As we continue working on the development of the Uruk Platform, many questions come up. Some of these questions are about terminology and using terms out of context. For example, when you hear the term ‘project cost,’ estimated cost, budget, approved plan, forecast, or actual? The same thing for the project duration or the completion date. How to ensure a properly working software, without ambiguity? How to ensure consistency of terms for the various project management metrics and dashboards? Further, in a software solution, we have to be careful and consistent. Consequently, we need a glossary of terms, which is what we are, including in the Uruk Development Guidelines. Further, this post covers one of those areas of potential confusion.
Project Management Terminology
One of the first areas of confusion is related to the terms: Estimate, Budget, Forecast, and Actual and how to use them.

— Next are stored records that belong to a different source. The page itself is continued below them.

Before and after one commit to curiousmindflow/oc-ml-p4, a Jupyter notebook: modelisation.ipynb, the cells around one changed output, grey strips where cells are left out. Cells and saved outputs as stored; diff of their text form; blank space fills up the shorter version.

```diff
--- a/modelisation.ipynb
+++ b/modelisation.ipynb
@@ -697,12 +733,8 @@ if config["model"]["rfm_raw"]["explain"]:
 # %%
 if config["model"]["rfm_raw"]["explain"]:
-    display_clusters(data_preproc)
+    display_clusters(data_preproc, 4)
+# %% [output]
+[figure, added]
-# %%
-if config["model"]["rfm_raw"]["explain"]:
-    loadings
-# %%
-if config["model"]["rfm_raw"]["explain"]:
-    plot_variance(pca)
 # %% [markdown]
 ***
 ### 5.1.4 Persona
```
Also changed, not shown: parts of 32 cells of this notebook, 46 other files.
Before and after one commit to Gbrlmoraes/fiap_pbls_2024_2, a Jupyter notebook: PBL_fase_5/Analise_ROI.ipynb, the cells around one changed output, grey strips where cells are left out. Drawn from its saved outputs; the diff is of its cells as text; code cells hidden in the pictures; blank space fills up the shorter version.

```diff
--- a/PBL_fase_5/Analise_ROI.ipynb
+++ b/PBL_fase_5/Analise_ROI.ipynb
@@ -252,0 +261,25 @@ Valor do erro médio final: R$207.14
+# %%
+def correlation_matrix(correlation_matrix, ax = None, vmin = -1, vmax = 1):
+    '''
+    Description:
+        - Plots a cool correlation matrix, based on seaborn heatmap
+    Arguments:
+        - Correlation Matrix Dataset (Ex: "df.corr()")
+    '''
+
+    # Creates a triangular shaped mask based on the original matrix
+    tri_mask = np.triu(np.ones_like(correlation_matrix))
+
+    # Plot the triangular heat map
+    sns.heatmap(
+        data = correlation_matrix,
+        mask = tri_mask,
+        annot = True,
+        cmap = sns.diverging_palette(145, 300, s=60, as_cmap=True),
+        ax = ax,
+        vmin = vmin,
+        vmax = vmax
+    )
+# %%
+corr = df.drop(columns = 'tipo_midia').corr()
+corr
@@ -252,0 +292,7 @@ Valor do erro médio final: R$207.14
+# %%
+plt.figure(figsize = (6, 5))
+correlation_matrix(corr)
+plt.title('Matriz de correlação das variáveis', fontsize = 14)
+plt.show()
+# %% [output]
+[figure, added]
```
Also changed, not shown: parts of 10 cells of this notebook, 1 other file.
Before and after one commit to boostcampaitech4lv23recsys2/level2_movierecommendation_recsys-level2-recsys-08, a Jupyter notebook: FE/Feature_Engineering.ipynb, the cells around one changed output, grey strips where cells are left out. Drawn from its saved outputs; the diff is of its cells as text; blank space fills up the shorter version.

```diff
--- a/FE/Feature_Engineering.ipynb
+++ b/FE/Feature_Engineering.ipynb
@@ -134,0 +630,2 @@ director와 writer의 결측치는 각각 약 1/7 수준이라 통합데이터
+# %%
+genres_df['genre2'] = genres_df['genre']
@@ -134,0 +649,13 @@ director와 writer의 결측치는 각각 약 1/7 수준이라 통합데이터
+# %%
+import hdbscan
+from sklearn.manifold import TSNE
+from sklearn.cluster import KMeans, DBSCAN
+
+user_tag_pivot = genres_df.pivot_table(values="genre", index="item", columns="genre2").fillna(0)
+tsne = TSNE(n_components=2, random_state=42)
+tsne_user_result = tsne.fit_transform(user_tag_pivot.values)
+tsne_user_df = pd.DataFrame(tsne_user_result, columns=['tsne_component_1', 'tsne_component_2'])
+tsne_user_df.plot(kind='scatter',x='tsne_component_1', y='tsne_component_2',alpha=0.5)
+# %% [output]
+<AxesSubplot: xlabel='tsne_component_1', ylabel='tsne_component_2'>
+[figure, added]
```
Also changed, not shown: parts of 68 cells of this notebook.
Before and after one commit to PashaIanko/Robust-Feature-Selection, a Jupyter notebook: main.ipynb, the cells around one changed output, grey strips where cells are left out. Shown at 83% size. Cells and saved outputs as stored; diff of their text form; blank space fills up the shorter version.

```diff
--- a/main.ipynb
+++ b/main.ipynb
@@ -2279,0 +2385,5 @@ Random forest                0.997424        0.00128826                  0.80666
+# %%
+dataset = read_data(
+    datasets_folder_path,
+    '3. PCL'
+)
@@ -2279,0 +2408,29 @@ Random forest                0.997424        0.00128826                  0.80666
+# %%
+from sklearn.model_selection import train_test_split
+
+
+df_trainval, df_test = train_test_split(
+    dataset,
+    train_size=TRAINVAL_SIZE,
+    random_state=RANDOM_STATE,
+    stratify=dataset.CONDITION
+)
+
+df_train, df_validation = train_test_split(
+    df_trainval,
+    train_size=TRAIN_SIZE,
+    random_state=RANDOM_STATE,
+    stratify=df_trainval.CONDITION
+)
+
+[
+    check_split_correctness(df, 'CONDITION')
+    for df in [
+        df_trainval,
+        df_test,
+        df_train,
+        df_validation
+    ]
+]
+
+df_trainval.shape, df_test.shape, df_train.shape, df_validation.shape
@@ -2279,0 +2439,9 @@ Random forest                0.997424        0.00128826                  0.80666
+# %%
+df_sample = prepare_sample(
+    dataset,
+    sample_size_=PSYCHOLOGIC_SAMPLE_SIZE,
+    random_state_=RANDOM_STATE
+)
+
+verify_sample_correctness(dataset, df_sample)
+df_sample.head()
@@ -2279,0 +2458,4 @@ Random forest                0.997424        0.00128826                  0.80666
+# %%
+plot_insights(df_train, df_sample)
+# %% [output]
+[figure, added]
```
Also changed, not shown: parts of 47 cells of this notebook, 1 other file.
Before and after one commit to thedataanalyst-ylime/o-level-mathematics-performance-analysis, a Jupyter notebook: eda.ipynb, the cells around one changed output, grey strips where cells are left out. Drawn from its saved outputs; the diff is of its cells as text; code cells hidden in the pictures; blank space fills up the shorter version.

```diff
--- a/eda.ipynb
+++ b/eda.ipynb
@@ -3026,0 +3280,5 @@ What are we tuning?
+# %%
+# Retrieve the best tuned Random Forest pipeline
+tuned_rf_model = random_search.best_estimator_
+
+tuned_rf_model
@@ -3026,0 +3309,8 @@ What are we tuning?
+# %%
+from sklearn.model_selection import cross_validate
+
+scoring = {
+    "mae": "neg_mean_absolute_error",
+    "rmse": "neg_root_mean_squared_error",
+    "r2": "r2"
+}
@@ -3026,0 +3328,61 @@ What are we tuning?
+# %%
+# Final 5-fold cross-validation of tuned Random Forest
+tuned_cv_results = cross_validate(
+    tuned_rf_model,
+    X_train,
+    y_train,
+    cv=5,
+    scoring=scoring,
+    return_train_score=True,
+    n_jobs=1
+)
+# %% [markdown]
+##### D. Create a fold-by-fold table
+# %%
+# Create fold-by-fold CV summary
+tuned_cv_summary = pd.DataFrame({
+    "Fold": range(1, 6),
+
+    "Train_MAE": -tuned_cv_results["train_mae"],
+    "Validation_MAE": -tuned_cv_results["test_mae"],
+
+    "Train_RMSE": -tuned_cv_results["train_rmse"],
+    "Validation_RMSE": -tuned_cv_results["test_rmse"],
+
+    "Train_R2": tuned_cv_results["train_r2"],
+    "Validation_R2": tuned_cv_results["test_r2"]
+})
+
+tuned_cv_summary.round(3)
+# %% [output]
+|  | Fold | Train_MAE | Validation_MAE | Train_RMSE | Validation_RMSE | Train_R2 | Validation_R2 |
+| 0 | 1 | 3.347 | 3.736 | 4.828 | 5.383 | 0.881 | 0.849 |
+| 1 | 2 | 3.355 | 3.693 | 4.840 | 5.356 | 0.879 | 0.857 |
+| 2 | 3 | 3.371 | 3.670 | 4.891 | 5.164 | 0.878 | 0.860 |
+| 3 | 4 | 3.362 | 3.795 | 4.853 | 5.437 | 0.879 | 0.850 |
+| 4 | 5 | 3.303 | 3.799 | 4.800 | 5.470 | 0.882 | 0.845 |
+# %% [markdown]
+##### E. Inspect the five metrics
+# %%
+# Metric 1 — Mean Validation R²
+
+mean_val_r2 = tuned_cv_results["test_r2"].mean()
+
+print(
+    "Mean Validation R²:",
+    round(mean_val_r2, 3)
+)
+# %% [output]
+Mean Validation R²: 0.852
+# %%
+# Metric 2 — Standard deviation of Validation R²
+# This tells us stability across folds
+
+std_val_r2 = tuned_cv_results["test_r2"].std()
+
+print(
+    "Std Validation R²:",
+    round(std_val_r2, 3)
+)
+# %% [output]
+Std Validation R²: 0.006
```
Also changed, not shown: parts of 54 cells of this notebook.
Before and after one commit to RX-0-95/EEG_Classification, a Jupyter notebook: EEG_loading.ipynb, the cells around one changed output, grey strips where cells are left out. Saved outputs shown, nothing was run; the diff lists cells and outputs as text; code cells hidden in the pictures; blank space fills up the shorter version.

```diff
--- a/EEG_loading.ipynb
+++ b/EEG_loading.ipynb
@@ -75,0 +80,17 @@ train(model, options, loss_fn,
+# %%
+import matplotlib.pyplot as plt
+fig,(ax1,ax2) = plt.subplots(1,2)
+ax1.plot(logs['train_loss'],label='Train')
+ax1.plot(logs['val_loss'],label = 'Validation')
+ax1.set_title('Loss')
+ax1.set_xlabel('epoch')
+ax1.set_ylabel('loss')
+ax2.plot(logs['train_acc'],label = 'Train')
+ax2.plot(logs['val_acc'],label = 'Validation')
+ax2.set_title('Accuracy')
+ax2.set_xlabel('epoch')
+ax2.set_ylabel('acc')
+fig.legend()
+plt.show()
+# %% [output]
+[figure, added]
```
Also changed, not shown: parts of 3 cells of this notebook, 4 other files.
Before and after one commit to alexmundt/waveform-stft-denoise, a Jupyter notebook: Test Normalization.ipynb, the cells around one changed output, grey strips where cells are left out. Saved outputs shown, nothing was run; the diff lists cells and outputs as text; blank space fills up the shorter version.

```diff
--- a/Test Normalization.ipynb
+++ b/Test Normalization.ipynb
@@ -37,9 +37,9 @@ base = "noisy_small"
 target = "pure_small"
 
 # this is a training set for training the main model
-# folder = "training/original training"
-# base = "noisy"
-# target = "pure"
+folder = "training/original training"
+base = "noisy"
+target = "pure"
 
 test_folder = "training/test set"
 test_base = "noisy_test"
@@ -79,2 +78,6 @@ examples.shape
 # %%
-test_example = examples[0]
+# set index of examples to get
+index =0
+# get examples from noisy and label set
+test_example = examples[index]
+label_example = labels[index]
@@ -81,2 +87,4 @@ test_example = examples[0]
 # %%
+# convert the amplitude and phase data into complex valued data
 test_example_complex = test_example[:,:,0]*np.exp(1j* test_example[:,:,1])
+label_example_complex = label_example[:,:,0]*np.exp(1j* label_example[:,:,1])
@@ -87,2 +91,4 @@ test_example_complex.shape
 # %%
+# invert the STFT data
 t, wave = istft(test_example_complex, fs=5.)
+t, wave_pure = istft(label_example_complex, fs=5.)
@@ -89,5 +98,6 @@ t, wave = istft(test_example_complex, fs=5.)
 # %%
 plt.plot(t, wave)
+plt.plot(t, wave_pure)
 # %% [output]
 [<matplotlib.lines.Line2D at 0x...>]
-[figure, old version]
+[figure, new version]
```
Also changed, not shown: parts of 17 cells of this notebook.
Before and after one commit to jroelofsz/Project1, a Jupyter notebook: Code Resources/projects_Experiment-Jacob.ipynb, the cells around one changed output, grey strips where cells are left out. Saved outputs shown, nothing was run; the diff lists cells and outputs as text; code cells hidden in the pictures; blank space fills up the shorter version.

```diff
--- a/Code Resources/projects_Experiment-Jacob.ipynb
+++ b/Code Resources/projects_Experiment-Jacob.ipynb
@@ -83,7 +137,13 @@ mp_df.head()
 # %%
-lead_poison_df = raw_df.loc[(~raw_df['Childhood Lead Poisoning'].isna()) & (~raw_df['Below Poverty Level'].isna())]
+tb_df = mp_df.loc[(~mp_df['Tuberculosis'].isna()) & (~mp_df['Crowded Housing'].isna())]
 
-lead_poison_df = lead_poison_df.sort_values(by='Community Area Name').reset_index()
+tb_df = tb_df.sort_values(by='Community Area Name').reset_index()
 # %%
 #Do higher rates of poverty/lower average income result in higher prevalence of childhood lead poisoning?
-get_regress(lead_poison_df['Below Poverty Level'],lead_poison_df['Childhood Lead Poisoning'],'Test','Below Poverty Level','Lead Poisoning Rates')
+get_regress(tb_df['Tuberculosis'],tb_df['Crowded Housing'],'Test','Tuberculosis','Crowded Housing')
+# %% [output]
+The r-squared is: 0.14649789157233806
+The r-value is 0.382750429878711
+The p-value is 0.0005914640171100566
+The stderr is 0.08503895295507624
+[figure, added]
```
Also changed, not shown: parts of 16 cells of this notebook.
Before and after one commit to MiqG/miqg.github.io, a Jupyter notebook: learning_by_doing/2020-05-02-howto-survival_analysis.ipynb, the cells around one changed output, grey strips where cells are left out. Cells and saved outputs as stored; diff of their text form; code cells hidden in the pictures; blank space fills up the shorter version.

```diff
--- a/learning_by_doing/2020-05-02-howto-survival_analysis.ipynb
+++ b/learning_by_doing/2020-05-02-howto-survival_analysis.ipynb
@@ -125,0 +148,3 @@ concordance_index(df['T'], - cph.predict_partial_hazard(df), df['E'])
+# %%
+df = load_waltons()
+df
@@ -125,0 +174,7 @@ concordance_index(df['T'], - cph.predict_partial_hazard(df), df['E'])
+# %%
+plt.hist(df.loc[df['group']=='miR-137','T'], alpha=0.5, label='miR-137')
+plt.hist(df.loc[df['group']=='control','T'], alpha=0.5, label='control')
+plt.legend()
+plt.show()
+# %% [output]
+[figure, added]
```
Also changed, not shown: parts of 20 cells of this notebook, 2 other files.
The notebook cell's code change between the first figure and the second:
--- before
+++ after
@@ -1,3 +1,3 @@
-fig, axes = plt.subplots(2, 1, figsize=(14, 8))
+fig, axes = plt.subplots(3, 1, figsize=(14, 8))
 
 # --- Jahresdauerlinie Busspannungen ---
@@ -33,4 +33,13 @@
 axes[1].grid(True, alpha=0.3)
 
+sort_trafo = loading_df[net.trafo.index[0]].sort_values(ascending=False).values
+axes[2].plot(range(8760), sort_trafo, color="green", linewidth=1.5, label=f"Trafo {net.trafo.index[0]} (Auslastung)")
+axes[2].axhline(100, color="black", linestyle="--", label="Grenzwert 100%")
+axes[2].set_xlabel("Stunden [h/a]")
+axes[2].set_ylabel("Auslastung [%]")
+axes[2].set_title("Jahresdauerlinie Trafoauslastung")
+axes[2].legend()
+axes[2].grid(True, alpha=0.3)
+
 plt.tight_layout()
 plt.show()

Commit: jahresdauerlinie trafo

To understand these terms, we need to think about where we are on the project life cycle.
While the project is still in the Front End, we use the term estimates for cost and schedule (duration and completion date). The term ‘estimate’ is a common practice because the project is still not approved to proceed to implementation and the delivery phase. In other words, this would be before final approval of the plan. Typically, this would be from concept to Stage Gate 5, per the CAMMP™ Standard Model.
The Front End is the early stages along the Project Life Cycle
Budget – Approved Plan
The term budget is used so loosely that it is almost impossible to know what it means unless we have a clear definition. For example, is the budgeted cost, an estimate, or the approved budget? In the SUKAD Way and the Uruk Platform, we prefer to use the term ‘Approved Plan’ since this would clearly tell us that this is approved, sanctioned by management. Also, we can use this term for cost, duration, and completion dates. Therefore, once management approves the project, the estimates will become “Approved Plans,” i.e., approved budget and approved schedule.
This would be the BAC (Budget at Completion) for the cost (for those who follow the PMI Framework). However, I am not aware of a similar term for Project Duration or Completion Date.
Once the project is approved, and we have an Approved Plan, that typically means the team is authorized to go into implementation and delivery (per CAMMP). Therefore, after the approval point, we will have actuals for what passed and estimates for what to come. Consequently, we label the combined value a forecast.
Forecast = Actuals to Date + Estimate of what Remains
Therefore, a forecast is a prediction of the final status, and it would change as the project progresses based on various variables.
During the Delivery Phase, we will have Approved Plan as the “baseline” and the Forecast.
Once again, for PMI followers, this would be EAC – Estimate at Completion.
This is easy, once the project is complete, we use the term “actual.”
These distinctions are essential for the dashboards and metrics that we plan to use in the Uruk Platform. It is critical to define the specific fields that a metric would depend on. The distinction is also relevant in project reporting.